A Driving Force for Social Good

Friday, March 2, 2018TOPICS: Innovation and EntrepreneurshipSpotlights

Amit Kakkad Professor of Operations Management
begin quoteWe need to cultivate students who will be socially responsible and environmentally conscious stakeholders across sectors, as customers, employees, politicians and citizens. This is the only way we will be able to solve the global challenges for good.

Amitkumar (Amit) Kakkad, Assistant Professor of Operations Management, and Director at the Center for Peace and Commerce is taking changemaking to the next level. A self-described “late-life academic”, Kakkad has been everything from a chemical engineer working with oil and gas refineries to a senior corporate executive working in a variety of industries including telecom, hospitality & entertainment, and capital markets. Picking up an MBA along the way, Kakkad was able to use his savvy business knowledge to help bring two startups to life while gaining experience as an entrepreneur. After helping these startups achieve exponential growth, Kakkad got his PhD in Management Science and Operations from the London Business School, and returned to academia at the USD School of Business and the Center for Peace and Commerce (CPC).

Since its founding in 2009, the CPC – a partnership between the Joan B. Kroc School of Peace Studies and the School of Business – has been encouraging students to develop and exercise innovative approaches for making a positive impact on the 5 Ps– people, planet, prosperity, peace and partnership, through social innovation and entrepreneurship. Through its Global Social Innovation Challenge, CPC resources, recognizes, and rewards students from around the world who attempt to come up with a potential solutions for a global, societal or environmental challenge. Over the years, CPC has awarded over $327,000 in seed funding to social innovations such as Dreams for Change, Soulr, Amniotic Wrap and My Story.

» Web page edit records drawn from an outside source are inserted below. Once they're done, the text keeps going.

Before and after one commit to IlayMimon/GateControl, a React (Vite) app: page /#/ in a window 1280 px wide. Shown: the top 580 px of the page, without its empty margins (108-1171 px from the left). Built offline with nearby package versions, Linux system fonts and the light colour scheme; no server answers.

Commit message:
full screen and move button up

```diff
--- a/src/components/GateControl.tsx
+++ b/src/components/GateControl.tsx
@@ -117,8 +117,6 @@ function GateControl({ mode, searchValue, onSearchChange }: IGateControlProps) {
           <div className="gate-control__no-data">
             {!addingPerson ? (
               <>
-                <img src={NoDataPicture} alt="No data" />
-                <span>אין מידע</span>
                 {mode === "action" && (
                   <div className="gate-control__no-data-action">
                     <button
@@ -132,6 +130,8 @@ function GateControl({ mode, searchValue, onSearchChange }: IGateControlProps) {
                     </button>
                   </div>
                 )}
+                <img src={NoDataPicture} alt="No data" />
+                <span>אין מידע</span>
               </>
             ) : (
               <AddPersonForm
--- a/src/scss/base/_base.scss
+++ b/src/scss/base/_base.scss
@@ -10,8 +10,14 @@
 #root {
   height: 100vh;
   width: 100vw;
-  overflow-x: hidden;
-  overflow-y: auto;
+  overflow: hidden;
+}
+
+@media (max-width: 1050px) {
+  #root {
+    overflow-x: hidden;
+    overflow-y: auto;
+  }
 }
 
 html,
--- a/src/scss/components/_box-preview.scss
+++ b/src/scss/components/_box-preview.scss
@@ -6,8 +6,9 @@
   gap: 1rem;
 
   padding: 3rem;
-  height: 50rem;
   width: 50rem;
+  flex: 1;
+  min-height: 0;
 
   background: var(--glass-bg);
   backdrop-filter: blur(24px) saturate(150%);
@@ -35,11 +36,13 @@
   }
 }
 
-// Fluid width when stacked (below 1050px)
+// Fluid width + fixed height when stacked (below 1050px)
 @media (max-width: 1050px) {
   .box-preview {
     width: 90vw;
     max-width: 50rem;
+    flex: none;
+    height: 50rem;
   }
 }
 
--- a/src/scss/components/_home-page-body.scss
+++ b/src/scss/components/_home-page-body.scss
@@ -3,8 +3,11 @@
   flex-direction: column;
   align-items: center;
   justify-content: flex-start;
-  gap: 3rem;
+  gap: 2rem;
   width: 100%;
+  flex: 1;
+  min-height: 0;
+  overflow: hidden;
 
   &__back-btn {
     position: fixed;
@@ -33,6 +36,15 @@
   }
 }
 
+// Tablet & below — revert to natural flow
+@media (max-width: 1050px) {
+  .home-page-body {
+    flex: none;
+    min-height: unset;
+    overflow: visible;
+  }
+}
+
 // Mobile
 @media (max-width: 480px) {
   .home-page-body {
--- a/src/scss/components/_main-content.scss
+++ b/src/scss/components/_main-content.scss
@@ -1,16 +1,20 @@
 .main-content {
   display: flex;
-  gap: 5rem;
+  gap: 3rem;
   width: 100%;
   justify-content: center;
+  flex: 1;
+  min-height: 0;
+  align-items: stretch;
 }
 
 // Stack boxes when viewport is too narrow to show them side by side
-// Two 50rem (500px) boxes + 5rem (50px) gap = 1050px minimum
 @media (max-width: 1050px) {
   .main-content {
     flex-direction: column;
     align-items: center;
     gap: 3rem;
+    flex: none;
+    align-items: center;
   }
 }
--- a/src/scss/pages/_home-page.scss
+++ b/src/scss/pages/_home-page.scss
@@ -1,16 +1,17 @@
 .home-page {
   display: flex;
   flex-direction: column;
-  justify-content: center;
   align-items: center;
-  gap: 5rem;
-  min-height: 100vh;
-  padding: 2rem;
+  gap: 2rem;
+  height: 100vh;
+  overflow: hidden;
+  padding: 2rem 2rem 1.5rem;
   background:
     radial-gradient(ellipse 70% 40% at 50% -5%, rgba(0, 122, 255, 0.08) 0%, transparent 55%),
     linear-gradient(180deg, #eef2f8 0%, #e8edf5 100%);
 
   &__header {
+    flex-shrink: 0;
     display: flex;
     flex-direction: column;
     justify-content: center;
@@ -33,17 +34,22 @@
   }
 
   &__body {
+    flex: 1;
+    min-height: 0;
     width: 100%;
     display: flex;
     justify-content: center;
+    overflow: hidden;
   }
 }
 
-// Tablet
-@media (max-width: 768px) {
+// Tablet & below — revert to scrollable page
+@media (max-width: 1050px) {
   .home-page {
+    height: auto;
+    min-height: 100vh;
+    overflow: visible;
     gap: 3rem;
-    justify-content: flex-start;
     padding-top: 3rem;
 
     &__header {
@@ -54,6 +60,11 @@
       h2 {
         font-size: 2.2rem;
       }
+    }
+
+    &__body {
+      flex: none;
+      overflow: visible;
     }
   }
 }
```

Driven himself, Kakkad sees great potential for the CPC, and an even greater potential for the impact it will have on students.

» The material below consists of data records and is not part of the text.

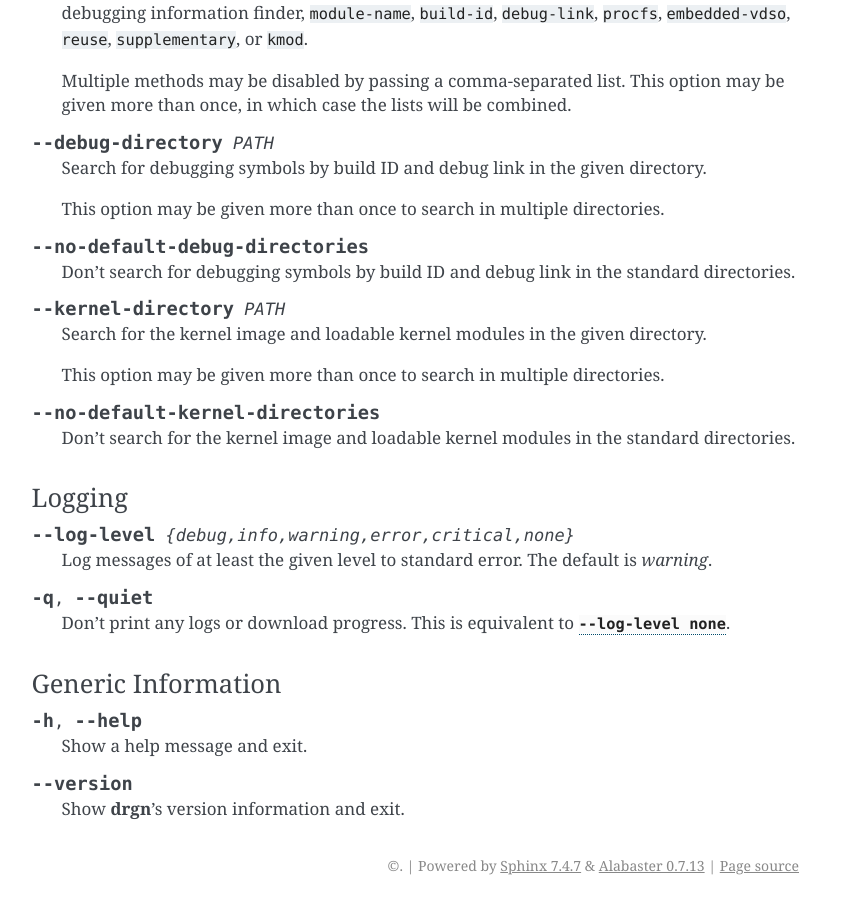
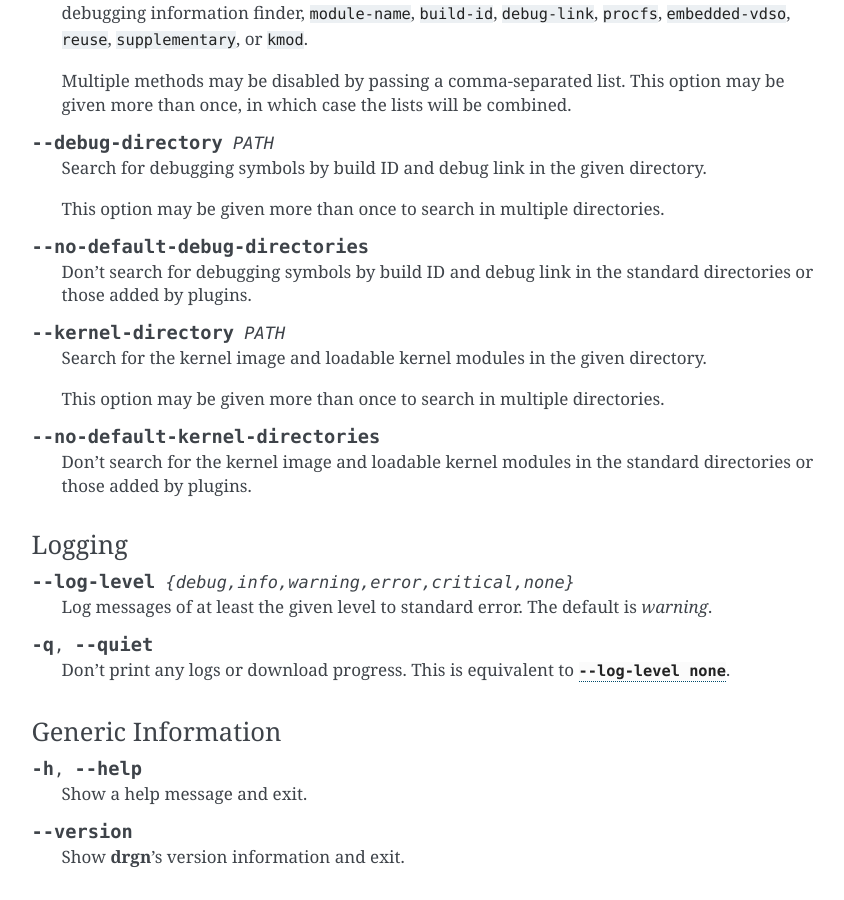
Before and after one commit to osandov/drgn, a Sphinx documentation site: the page built from docs/man/drgn.rst, in a window 1280 px wide and 900 px high, scrolled down 2337 px. Shown: the whole window, without its empty margins (311-1155 px from the left). Built offline with Sphinx 7.4.7, drawn with Linux system fonts in a browser that asks for light colours; pages that are not in the unit, such as notebooks, are missing from menus.

Commit message:
cli: document --no-default-{debug,kernel}-directories behavior with plugins
These options also disable directories added by plugins, so document
that.

Signed-off-by: Omar Sandoval <osandov@osandov.com>

```diff
--- a/docs/man/drgn.rst
+++ b/docs/man/drgn.rst
@@ -140,7 +140,7 @@ in the Python API.
 .. option:: --no-default-debug-directories
 
     Don't search for debugging symbols by build ID and debug link in the
-    standard directories.
+    standard directories or those added by plugins.
 
 .. option:: --kernel-directory {PATH}
 
@@ -152,7 +152,7 @@ in the Python API.
 .. option:: --no-default-kernel-directories
 
     Don't search for the kernel image and loadable kernel modules in the
-    standard directories.
+    standard directories or those added by plugins.
 
 Logging
 ^^^^^^^
```
Also changed, not shown: 1 other file.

“At CPC, our goal is to engage with a wider group of students”, says Kakkad. “Particularly with those who haven’t thought much about social impact”.

The challenge is trying to explain why doing good and doing well at the same time is feasible and that there are multiple additional ways to create positive social impact in addition to starting another charity.

“What people sometimes don’t understand about solving social and environmental problems” says Kakkad, “is that we need to create social change from the inside out across all three sectors – public, private, and social. We need to cultivate students who will be socially responsible and environmentally conscious stakeholders across sectors, as customers, employees, politicians and citizens. This is the only way we will be able to solve the global challenges for good, preventing them from becoming challenges ever again.”

Kakkad explains that students who participate in the CPC’s initiatives bring the ethics, social justice and sustainability concepts they’ve learned in the classroom, into their personal and professional worlds once they graduate. By doing this, they are able to change corporations to be more conscious from the inside out. Over time, the intention is that as more of our socially minded students graduate into the world, society will have a default expectation of socially responsible and environmentally sustainable behaviors in everyday circumstances.

As a professor in the School of Business, Kakkad makes an effort to bring students and corporations together to create social impact. He actively encourages his students to acquire the functional skills necessary to do well personally, and at the same time, develop their ability to think beyond themselves that is necessary to do good in the world.

“I believe that as a faculty member my job is not to teach, but to help guide the students on their learning journey”, says Kakkad. “I like to think about it like, ‘here is where we need to go, let’s walk together’. USD students are already highly intelligent and compassionate. All they need is a little nudge along with some guidance to raise the bar and always put their best foot forward. After all, the world needs many more capable and conscious leaders, and you cannot go wrong when you bet on good people doing good things!”